“The contaminants present at the Orlando facility damage virtually every human bodily system,” the complaint stated. “Many of the contaminants present at the Orlando facility are powerful carcinogens and cause a wide array of different cancers.”
The first of the two complaints filed against the defense contractor is a personal injury lawsuit, filed on behalf of 13 workers at the Golf Channel. The Golf Channel's building in Orlando is just across the street from the Lockheed Martin facility. The second complaint is a class action suit, which can be joined by anyone living or working near the Lockheed Martin base in Tangelo Park.
While the class action lawsuit lays out many of the potential damages that residents of the Tangelo Park area may have been exposed to as a result of Lockheed Martin's alleged negligence, the complaint from Golf Channel employees represents people who have allegedly already suffered due to exposure to harmful toxins and chemicals. Employees listed as plaintiffs in the case report suffering from brain lesions, multiple sclerosis, a number of different types of cancers, and other physical illnesses that may have altered the livelihood of the individuals. In the class-action suit, it is alleged that a child born to a family that lives near the Lockheed Martin factory was born with “deformed hands, fingers, and toes, and ectodermal dysplasia,” and without tear ducts.

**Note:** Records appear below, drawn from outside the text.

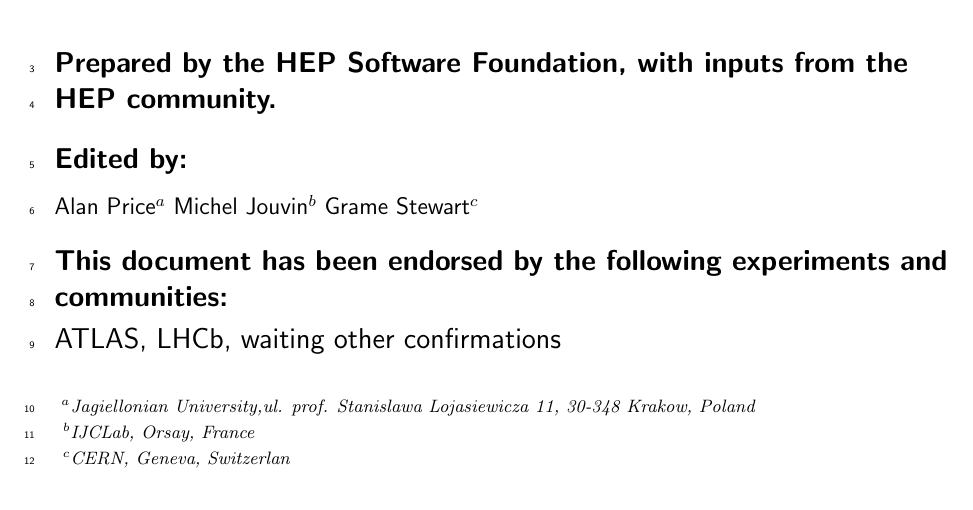
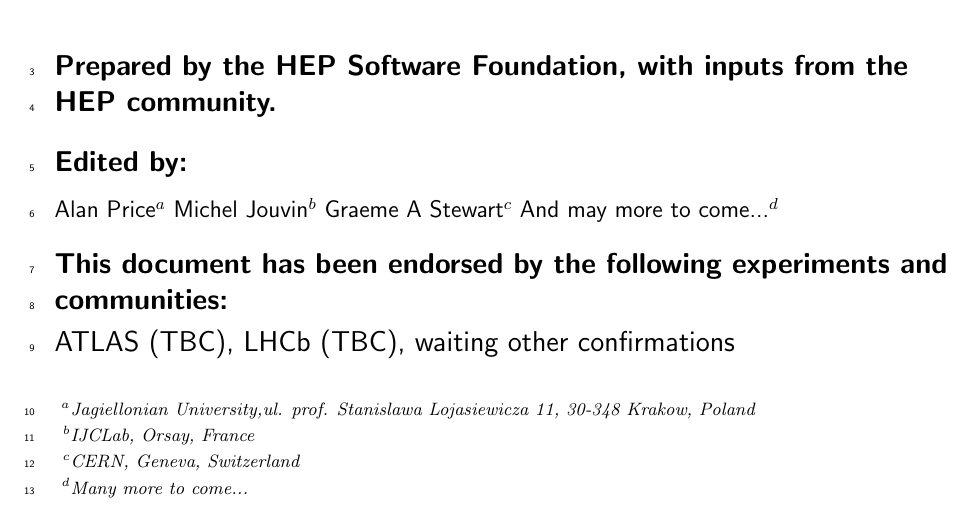
Before and after one commit to HSF/EPPSU-2025-Paper, a LaTeX document (hep-eppsu-software.tex, which reads hep-eppsu-software-authors.tex, hep-eppsu-software-endorsers.tex): part of page 1 of 19, cut so that both start at the same text. Compiled offline with pdfLaTeX.

Commit message:
Small changes to draft cover page

```diff
--- a/hep-eppsu-software-authors.tex
+++ b/hep-eppsu-software-authors.tex
@@ -1,8 +1,10 @@
 \author[a]{Alan~Price}
 \author[b]{Michel~Jouvin}
-\author[c]{Grame~Stewart}
+\author[c]{Graeme~A~Stewart}
+\author[d]{And may more to come...}
 
 %\affil[a]{Jagiellonian University,ul.\ prof.\ Stanis\l{}awa \L{}ojasiewicza 11, 30-348 Krak\'{o}w, Poland}
 \affiliation[a]{Jagiellonian University,ul. prof. Stanislawa Lojasiewicza 11, 30-348 Krakow, Poland}
 \affiliation[b]{IJCLab, Orsay, France}
-\affiliation[c]{CERN, Geneva, Switzerlan}
+\affiliation[c]{CERN, Geneva, Switzerland}
+\affiliation[d]{Many more to come...}
--- a/hep-eppsu-software-endorsers.tex
+++ b/hep-eppsu-software-endorsers.tex
@@ -1,3 +1,3 @@
-\collaboration{ATLAS}
-\collaboration{LHCb}
+\collaboration{ATLAS (TBC)}
+\collaboration{LHCb (TBC)}
 \collaboration{waiting other confirmations}
```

The plaintiffs in the lawsuits are seeking medical treatment and compensation for suffering caused by Lockheed Martin's alleged negligence. The complaints also call for medical monitoring programs to determine if people living in the surrounding area are suffering from any illnesses caused by pollution from the plant. John Torrisi, a spokesperson for Lockheed Martin, told Mic the company "first became aware of this allegation during a Zoom media conference." According to Martin, "We are reviewing the complaint. It is our company practice not to comment on pending litigation."